  5. I and a few others have copy of all the land surveyed at the clyde gateway and it suggests that the land is not contaminated enough to allow such a high discount. westhorn land is listed as occasional inorganic land.

    Furthermore It suggests that land in a worse condition and with a higher level of contamination in the same area was bought by the council for a lot more money, with homes built on the land all over the area including the commonwealth areas.

    Posted by Alan Parker | February 5, 2014, 12:50 pm
  6. If you would have looked at the Ordnance Survey of 1892-94 you would have found the Westthorn Brickworks and the huge claypit on the land at Westthorn ,i think your analysis is incorrect

    Posted by chancer67 | February 8, 2014, 7:45 pm
    • Brickworks is on RHS of the Barrowfield block a 150ft, according to the scale, from the Westhorn boundary, if its the same boundary today. Claypit not contaminating the reservoirs of the time so not contaminating now. Impairment of 84% throughout the Westhorn land – pigs arse.

      Posted by footballtaxhavens | February 9, 2014, 12:47 pm
      • You mention blast zones in your article,but i think you have got your information mixed up.Blast zones were introduced to the planning process for all Local Authorities after Buncefield,they come under the COMAH regulations and they impact on land near major causes of explosion or fire,Westhorn is impacted by this because of the proximity of John Dewar bonded warehouse that shares a boundary with the land at Westhorn,there is an exclusion zone of 150 metres for planing applications,that makes the land at Westhorn almost half of the original size.

        Posted by chancer67 | February 9, 2014, 3:30 pm
      • Thanks for the info but if half then the impairment would be 50%. under PADHI http://www.hse.gov.uk/landuseplanning/padhi.pdf the impaired 50% could still be built on – could be temporarily occupied premises like offices &/or car parking. So the impairment should be < 50%. Land valued at £4-5 million so with Cfc paying £675,000 they still go it for 1/3rd of it's true value £2-2.5 million.

        So the GCC, must have been after 1952 photo, when approving the planning for the bond should have been compensated – if it's halved the value of their land?

        Posted by footballtaxhavens | February 9, 2014, 11:47 pm
  7. http://nora.nerc.ac….SoilOR08002.pdf
    At the top of page 40 there is a table relating to Westhorn suggesting that the land contains Bismuth.
    This is a general geotech report as far as I can make out and not done for the land valaution as far as I am aware.
    When I checked this substance out on wikipedia it seems to be a heavy metal with little toxicity.

    Posted by Toad | February 11, 2014, 11:21 pm

Leave a Reply

Fill in your details below or click an icon to log in:

WordPress.com Logo

You are commenting using your WordPress.com account. Log Out /  Change )

Google+ photo

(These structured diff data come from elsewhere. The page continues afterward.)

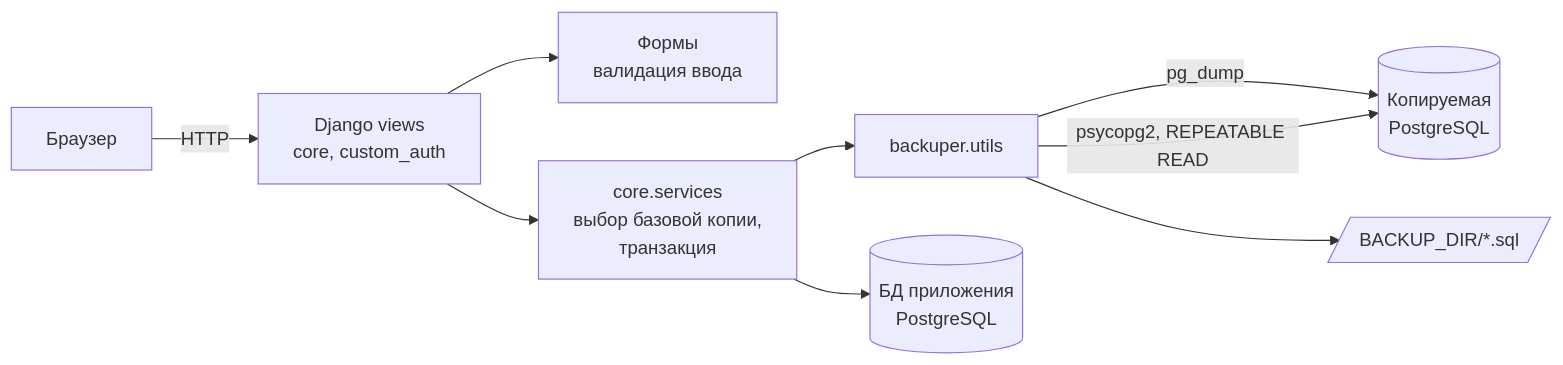
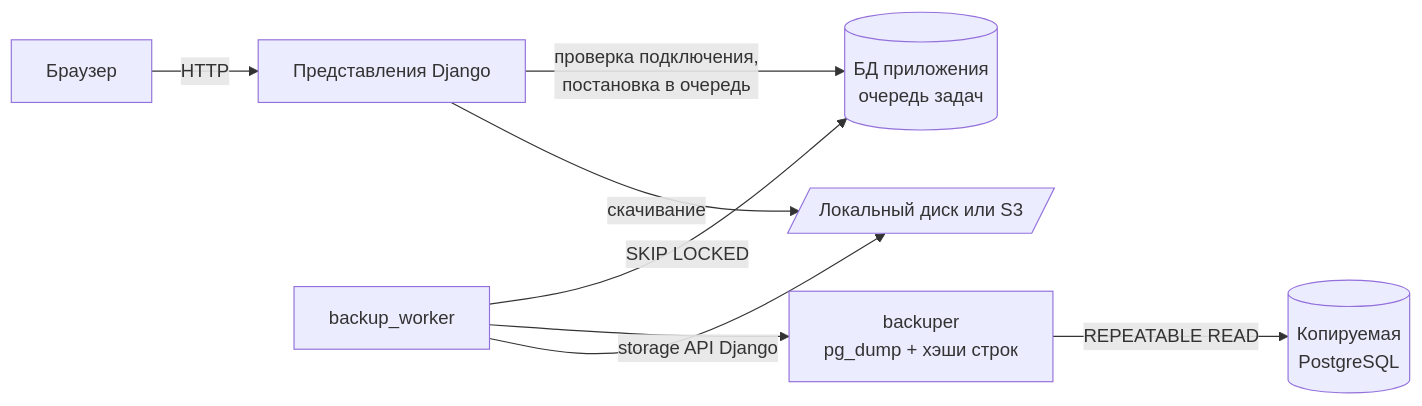
One commit to DogNellaf/data-studio changed the diagram in README.ru.md. Above: the diagram before and after it, drawn with Mermaid. The commit also changed other lines of this file and 60 other files, not shown here.

````diff
--- a/README.ru.md
+++ b/README.ru.md
@@ -115,11 +141,10 @@
 ```mermaid
 flowchart LR
-    U[Браузер] -->|HTTP| V[Django views<br/>core, custom_auth]
-    V --> F[Формы<br/>валидация ввода]
-    V --> S[core.services<br/>выбор базовой копии,<br/>транзакция]
-    S --> B[backuper.utils]
-    B -->|pg_dump| SRC[(Копируемая<br/>PostgreSQL)]
-    B -->|psycopg2, REPEATABLE READ| SRC
-    B --> FS[/BACKUP_DIR/*.sql/]
-    S --> DB[(БД приложения<br/>PostgreSQL)]
+    U[Браузер] -->|HTTP| V[Представления Django]
+    V -->|проверка подключения,<br/>постановка в очередь| Q[(БД приложения<br/>очередь задач)]
+    W[backup_worker] -->|SKIP LOCKED| Q
+    W --> B[backuper<br/>pg_dump + хэши строк]
+    B -->|REPEATABLE READ| SRC[(Копируемая<br/>PostgreSQL)]
+    W -->|storage API Django| ST[/Локальный диск или S3/]
+    V -->|скачивание| ST
 ```
````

You are commenting using your Google+ account. Log Out /  Change )

Twitter picture

You are commenting using your Twitter account. Log Out /  Change )

Facebook photo

You are commenting using your Facebook account. Log Out /  Change )


Connecting to %s

%d bloggers like this: